More than a month after bad weather forced the closure of the Glass Window Bridge, preventing residents from commuting between connected settlements, Mr Bannister also said $2 million will be budgeted to allow for necessary engineering studies for a new bridge.
CARICOM Supports Work of FATF
The Caribbean Community (CARICOM) recognizes that global security and financial crime are increasingly intertwined and therefore supports the work of the Financial Action Task Force (FATF) and its regional bodies in developing international standards to combat money laundering and terrorist financing, the St. Kitts & Nevis Observer reported.

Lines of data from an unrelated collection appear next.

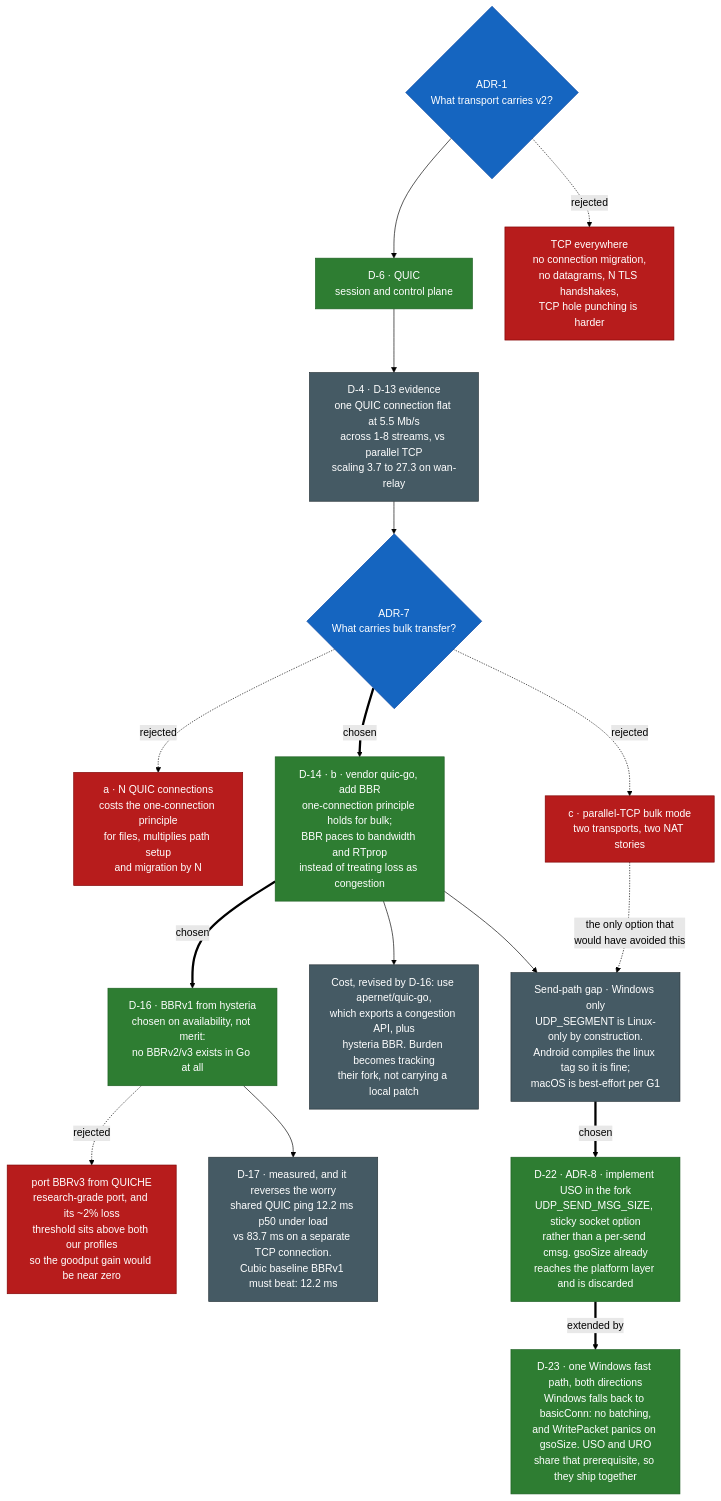
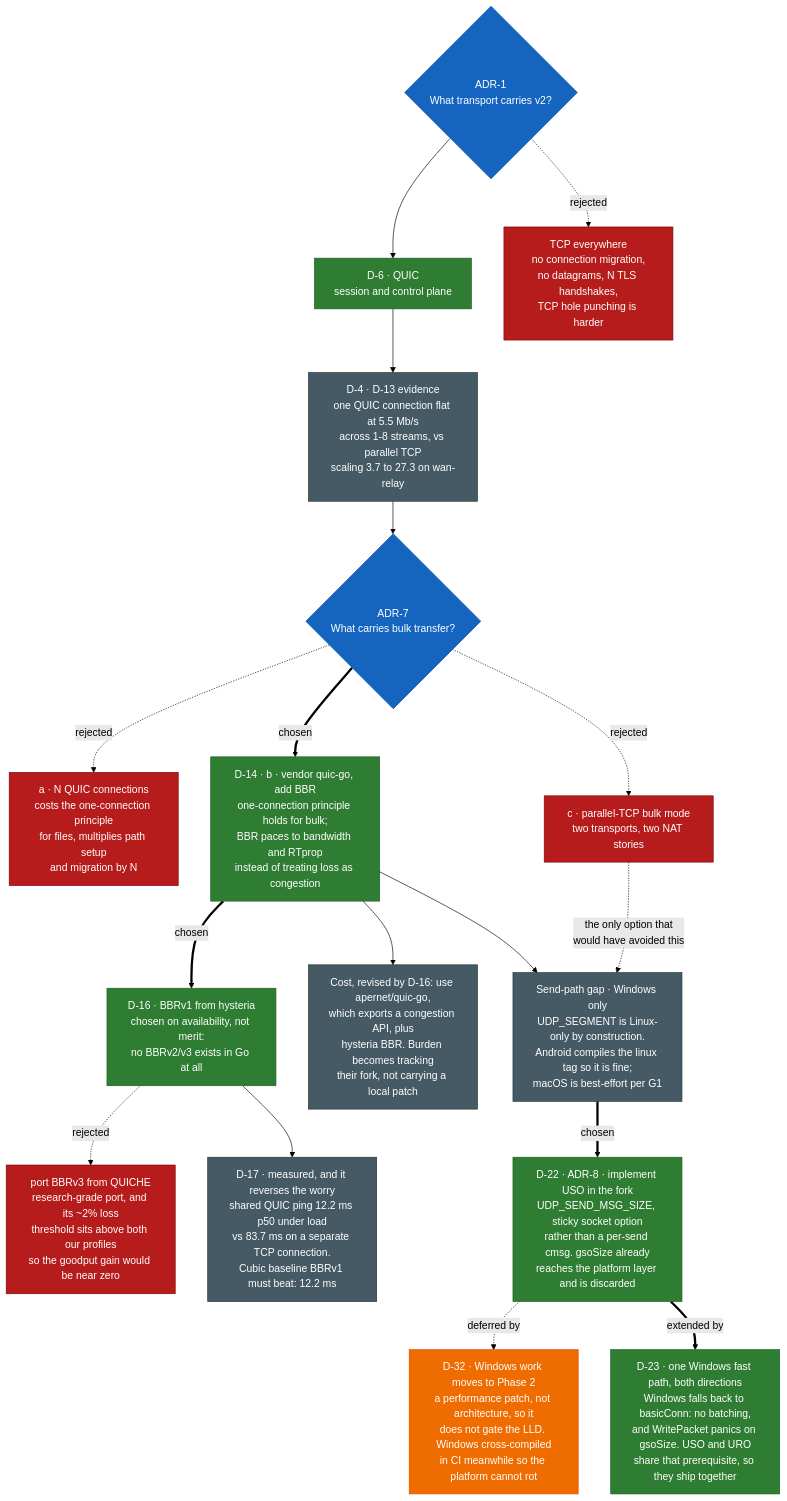
One commit to shreyashsri79/OpenAir changed the first of 4 diagrams in docs/decision-tree.md. Above: the diagram before and after it, drawn with Mermaid (forest theme). The commit also changed other lines of this file and 3 other files, not shown here.

````diff
--- a/docs/decision-tree.md
+++ b/docs/decision-tree.md
@@ -49,28 +50,29 @@
 ```mermaid
 flowchart TD
     Q1{"ADR-1<br/>What transport carries v2?"}:::question
     Q1 --> D6["D-6 · QUIC<br/>session and control plane"]:::accepted
     Q1 -.rejected.-> R1["TCP everywhere<br/>no connection migration,<br/>no datagrams, N TLS handshakes,<br/>TCP hole punching is harder"]:::rejected
 
     D6 --> E1["D-4 · D-13 evidence<br/>one QUIC connection flat at 5.5 Mb/s<br/>across 1-8 streams, vs parallel TCP<br/>scaling 3.7 to 27.3 on wan-relay"]:::evidence
     E1 --> Q2{"ADR-7<br/>What carries bulk transfer?"}:::question
 
     Q2 -.rejected.-> R2A["a · N QUIC connections<br/>costs the one-connection principle<br/>for files, multiplies path setup<br/>and migration by N"]:::rejected
     Q2 ==chosen==> D14["D-14 · b · vendor quic-go, add BBR<br/>one-connection principle holds for bulk;<br/>BBR paces to bandwidth and RTprop<br/>instead of treating loss as congestion"]:::accepted
     Q2 -.rejected.-> R2C["c · parallel-TCP bulk mode<br/>two transports, two NAT stories"]:::rejected
 
     D14 ==chosen==> SUB["D-16 · BBRv1 from hysteria<br/>chosen on availability, not merit:<br/>no BBRv2/v3 exists in Go at all"]:::accepted
     SUB -.rejected.-> R3V["port BBRv3 from QUICHE<br/>research-grade port, and its ~2% loss<br/>threshold sits above both our profiles<br/>so the goodput gain would be near zero"]:::rejected
     SUB --> QUEUE["D-17 · measured, and it reverses the worry<br/>shared QUIC ping 12.2 ms p50 under load<br/>vs 83.7 ms on a separate TCP connection.<br/>Cubic baseline BBRv1 must beat: 12.2 ms"]:::evidence
     D14 --> COST["Cost, revised by D-16: use apernet/quic-go,<br/>which exports a congestion API, plus<br/>hysteria BBR. Burden becomes tracking<br/>their fork, not carrying a local patch"]:::evidence
     D14 --> GSO["Send-path gap · Windows only<br/>UDP_SEGMENT is Linux-only by construction.<br/>Android compiles the linux tag so it is fine;<br/>macOS is best-effort per G1"]:::evidence
     R2C -.->|"the only option that<br/>would have avoided this"| GSO
     GSO ==chosen==> D22["D-22 · ADR-8 · implement USO in the fork<br/>UDP_SEND_MSG_SIZE, sticky socket option<br/>rather than a per-send cmsg. gsoSize already<br/>reaches the platform layer and is discarded"]:::accepted
+    D22 -.deferred by.-> D32["D-32 · Windows work moves to Phase 2<br/>a performance patch, not architecture, so it<br/>does not gate the LLD. Windows cross-compiled<br/>in CI meanwhile so the platform cannot rot"]:::open
     D22 ==extended by==> D23["D-23 · one Windows fast path, both directions<br/>Windows falls back to basicConn: no batching,<br/>and WritePacket panics on gsoSize. USO and URO<br/>share that prerequisite, so they ship together"]:::accepted
 
     classDef question fill:#1565c0,color:#fff,stroke:#0d47a1
     classDef accepted fill:#2e7d32,color:#fff,stroke:#1b5e20
     classDef rejected fill:#b71c1c,color:#fff,stroke:#7f0000
     classDef open fill:#ef6c00,color:#fff,stroke:#e65100
     classDef evidence fill:#455a64,color:#fff,stroke:#263238
 ```
````
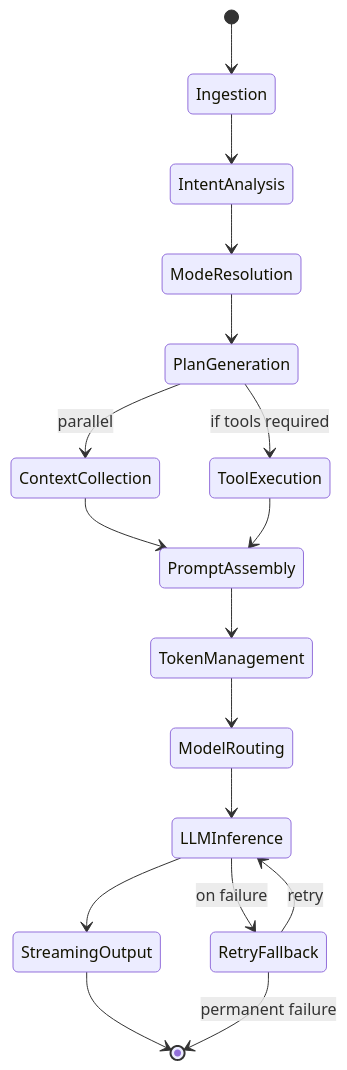
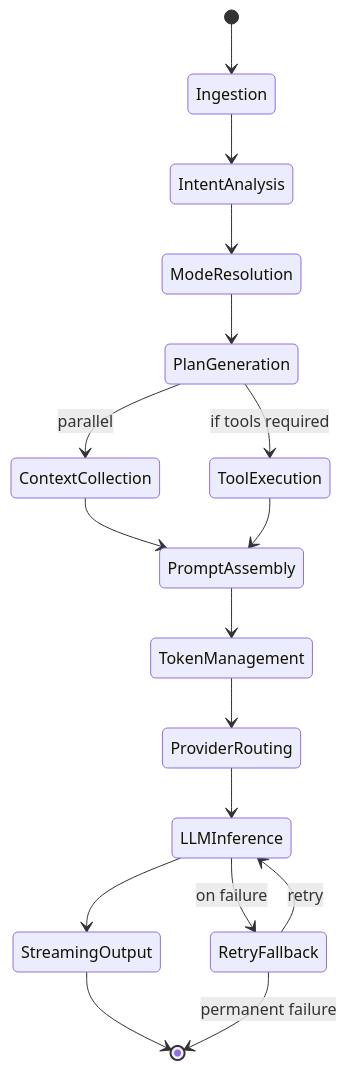
One commit to GranthanAI/llm-service changed the third of 17 diagrams in docs/hld.md. Above: the diagram before and after it, drawn with Mermaid. The commit also changed other lines of this file and 1 other file, not shown here.

Commit message:
docs: fix mermaid diagrams and update folder structure to app/ layout

````diff
--- a/docs/hld.md
+++ b/docs/hld.md
@@ -421,19 +421,19 @@
 ```mermaid
 stateDiagram-v2
     [*] --> Ingestion
     Ingestion --> IntentAnalysis
     IntentAnalysis --> ModeResolution
     ModeResolution --> PlanGeneration
     PlanGeneration --> ContextCollection: parallel
     PlanGeneration --> ToolExecution: if tools required
     ContextCollection --> PromptAssembly
     ToolExecution --> PromptAssembly
     PromptAssembly --> TokenManagement
-    TokenManagement --> ModelRouting
-    ModelRouting --> LLMInference
+    TokenManagement --> ProviderRouting
+    ProviderRouting --> LLMInference
     LLMInference --> StreamingOutput
     StreamingOutput --> [*]
     LLMInference --> RetryFallback: on failure
     RetryFallback --> LLMInference: retry
     RetryFallback --> [*]: permanent failure
 ```
````
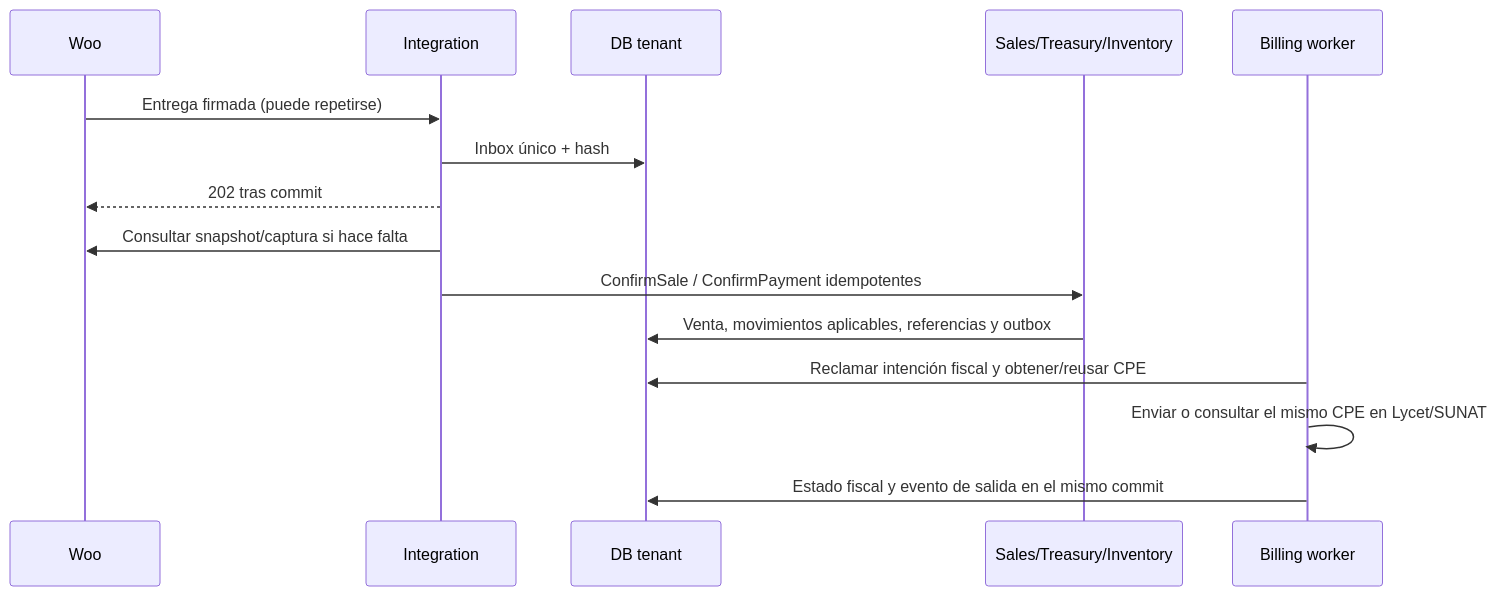
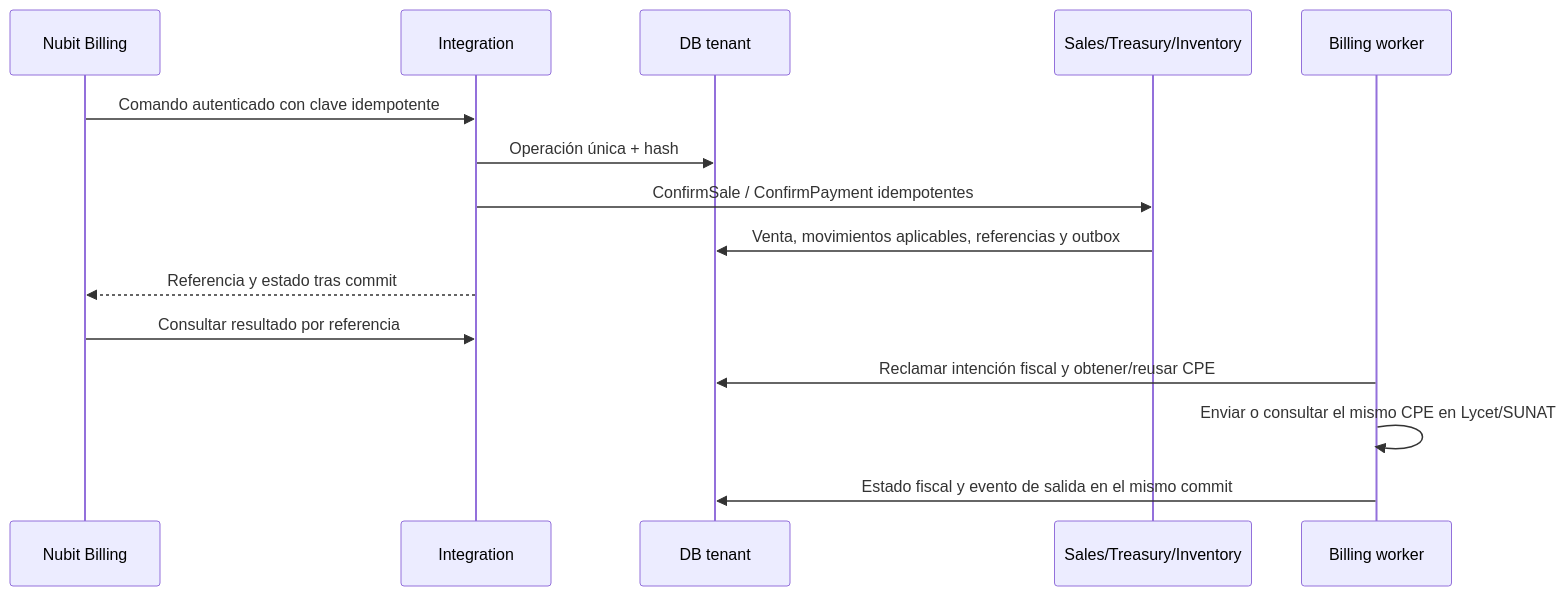
One commit to nubitio/nubit-erp changed the fifth of 5 diagrams in docs/architecture/omnichannel-sales-plan.md. Above: the diagram before and after it, drawn with Mermaid. The commit also changed other lines of this file and 10 other files, not shown here.

````diff
--- a/docs/architecture/omnichannel-sales-plan.md
+++ b/docs/architecture/omnichannel-sales-plan.md
@@ -240,17 +239,17 @@
 ```mermaid
 sequenceDiagram
-  participant W as Woo
+  participant W as Nubit Billing
   participant I as Integration
   participant D as DB tenant
   participant S as Sales/Treasury/Inventory
   participant B as Billing worker
-  W->>I: Entrega firmada (puede repetirse)
-  I->>D: Inbox único + hash
-  I-->>W: 202 tras commit
-  I->>W: Consultar snapshot/captura si hace falta
+  W->>I: Comando autenticado con clave idempotente
+  I->>D: Operación única + hash
   I->>S: ConfirmSale / ConfirmPayment idempotentes
   S->>D: Venta, movimientos aplicables, referencias y outbox
+  I-->>W: Referencia y estado tras commit
+  W->>I: Consultar resultado por referencia
   B->>D: Reclamar intención fiscal y obtener/reusar CPE
   B->>B: Enviar o consultar el mismo CPE en Lycet/SUNAT
   B->>D: Estado fiscal y evento de salida en el mismo commit
 ```
````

“Within the Community, our Member States and Associate Members have expended considerable resources towards achieving compliance with AML/CFT standards,” the organization said in a statement. “Countries in the region have also supported global initiatives led by the OECD Global Forum and have entered the necessary international agreements to facilitate the sharing of information on beneficial ownership. CARICOM Associate Members are an integral part of the Caribbean Community family whose circumstances, self-governance and democratic rights should not be disregarded. In that context, we are deeply concerned about the potential impact on their economies by any impositions that would go against the spirit of democracy and diminish their standard of living.”
CARICOM’s associate members include Anguilla, Bermuda, British Virgin Islands, Cayman Islands and Turks and Caicos Islands.
UWI Embarks on Multimillion-Dollar Agricultural Project
The University of the West Indies’ (UWI) Cave Hill Campus is embarking on a multimillion-dollar agricultural project that will transform the agriculture industry, the Barbados Nation reported.
With the help of the Centre for Food Security and Entrepreneurship, UWI will be utilizing 28.5 acres of land on Dukes Plantation to construct a state-of-the-art agro-business park that will encompass a number of agronomic aspects.
The project was highlighted Saturday by Eudine Barriteau, professor and principal of the campus, as she addressed an audience at the Centre for Food Security & Entrepreneurship Exquisite Local and Caribbean Product launch at Limegrove Lifestyle Centre, Holetown, St James.
During her speech, she said a modern approach to agriculture was needed to show how far the industry could be developed.
Caribbean Countries Look to Improve Fisheries Sector
A number of recommendations aimed at boosting production in the fisheries and aquaculture sector as well as risk insurance for fisheries will be submitted to the 12th meeting of the Ministerial Council of the Caribbean Regional Fisheries Mechanism (CRFM) in Montserrat next month, the Antigua Observer reported.
CRFM Executive Director Milton Haughton said it is time for Caribbean Community (CARICOM) countries “to pay more careful attention and make the investments necessary to protect and fully utilize our coastal and ocean resources for sustainable development.”
The CRFM said that the recommendations going before the May 18 meeting had been drawn up at the recently concluded annual meeting of the Caribbean Fisheries Forum in Montserrat.
It said that the forum’s recommendations also include measures to deal with the ongoing challenges to fisheries subsidies, gender mainstreaming and the development of critical fishery management plans.